Laser-based visual cuing for the attenuation of freezing of gait has been the subject of a number of studies over the past number of years. This week researchers at Mayo Clinic have demonstrated some of the work they are carrying out in this area. The team is investigating the use of a laser device called the Mobilaser to help patients overcome freezing of gait episodes. The Mobilaser is essentially a laser pen which can be mounted to any walking roller or cane and projects a laser generated line on the ground in front of the patient, which serves as a visual cue.
Freezing of gait occurs often in Parkinson’s disease and a number of other conditions. As well as being debilitating for the patients, it can also put them at risk of falls. Visual cuing for freezing of gait works on the basis that when a patient’s attention is focused on each step by means of some external cue, freezing of gait may be alleviated. The Mobilaser acts as a type of visual cue, aiming to reduce the duration and number of freezing of gait episodes.The video provides a nice overview of how these visual cuing systems work in practice.

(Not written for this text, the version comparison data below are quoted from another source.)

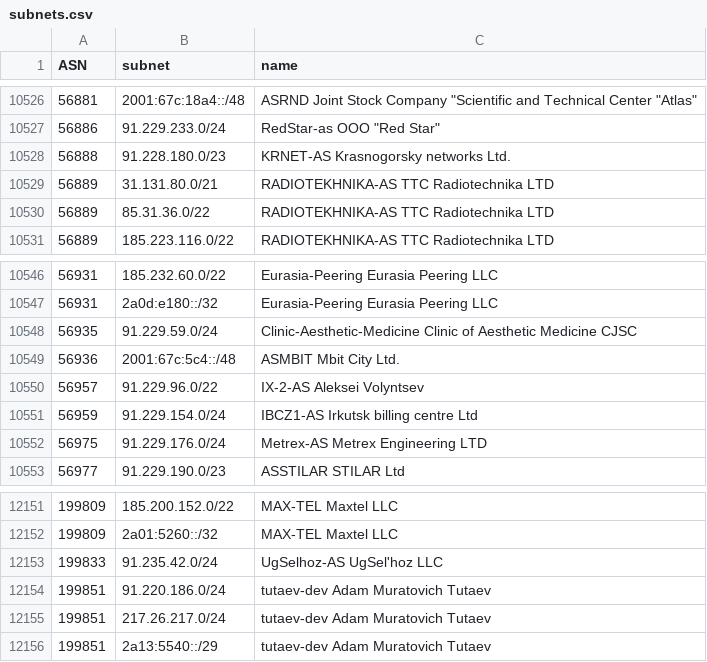
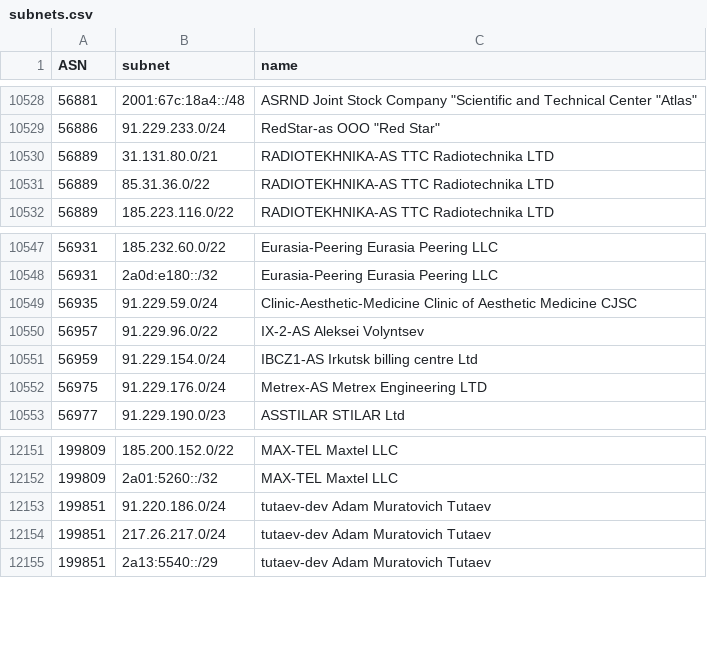
Before and after one commit to esergion/subnets-fetcher, a CSV file: countries/ru/subnets.csv, drawn as a sheet; only a part is shown, gaps mark what is left out; the diff covers the shown part only.

```diff
--- a/countries/ru/subnets.csv
+++ b/countries/ru/subnets.csv
@@ -10527,3 +10529,2 @@ ASN,subnet,name
 56886,91.229.233.0/24,"RedStar-as OOO ""Red Star"""
-56888,91.228.180.0/23,KRNET-AS Krasnogorsky networks Ltd.
 56889,31.131.80.0/21,RADIOTEKHNIKA-AS TTC Radiotechnika LTD
@@ -10548,3 +10549,2 @@ ASN,subnet,name
 56935,91.229.59.0/24,Clinic-Aesthetic-Medicine Clinic of Aesthetic Medicine CJSC
-56936,2001:67c:5c4::/48,ASMBIT Mbit City Ltd.
 56957,91.229.96.0/22,IX-2-AS Aleksei Volyntsev
@@ -12152,3 +12152,2 @@ ASN,subnet,name
 199809,2a01:5260::/32,MAX-TEL Maxtel LLC
-199833,91.235.42.0/24,UgSelhoz-AS UgSel'hoz LLC
 199851,91.220.186.0/24,tutaev-dev Adam Muratovich Tutaev
```
Also changed, not shown: 7 added rows, 5 removed rows and 6 edited cells elsewhere in this file, 1 other file.
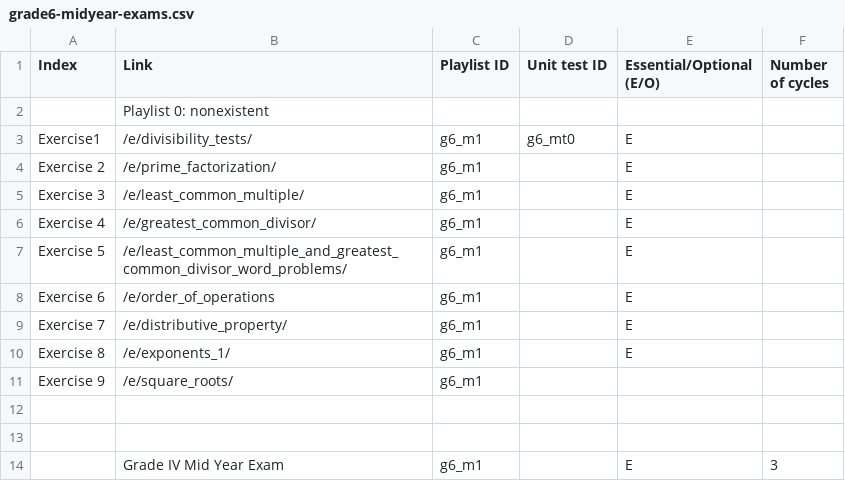
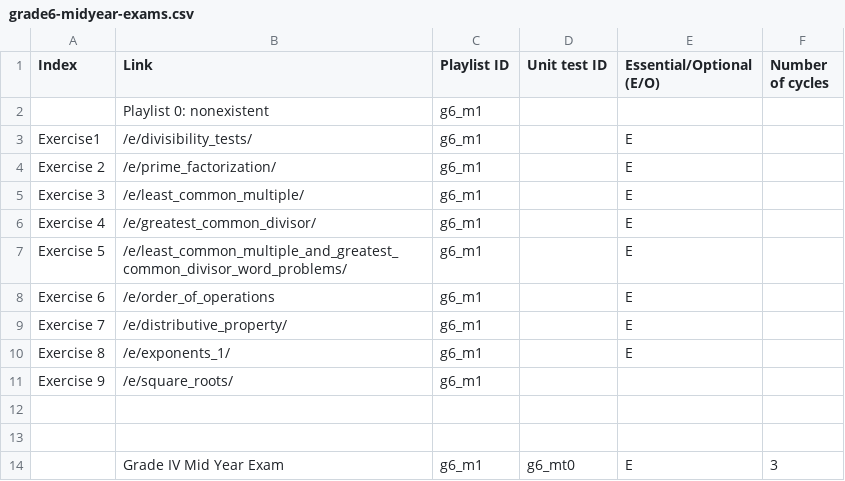
Before and after one commit to aronasorman/mlcsv, a CSV file: data/grade6-midyear-exams.csv, drawn as a sheet.

```diff
--- a/data/grade6-midyear-exams.csv
+++ b/data/grade6-midyear-exams.csv
@@ -1,4 +1,4 @@
 Index,Link,Playlist ID,Unit test ID,Essential/Optional (E/O),Number of cycles
-,Playlist 0: nonexistent,,,,
-Exercise1,/e/divisibility_tests/,g6_m1,g6_mt0,E,
+,Playlist 0: nonexistent,g6_m1,,,
+Exercise1,/e/divisibility_tests/,g6_m1,,E,
 Exercise 2,/e/prime_factorization/,g6_m1,,E,
@@ -13,2 +13,2 @@ Exercise 9,/e/square_roots/,g6_m1,,,
 ,,,,,
-,Grade IV Mid Year Exam,g6_m1,,E,3
+,Grade IV Mid Year Exam,g6_m1,g6_mt0,E,3
```
Also changed, not shown: data/grade4-midyear-exams.csv, data/grade5-midyear-exams.csv, 1 other file.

The Mobilaser approach has demonstrated favorable results in pilot tests on a small number of patients and the researchers are currently planning larger scale trials.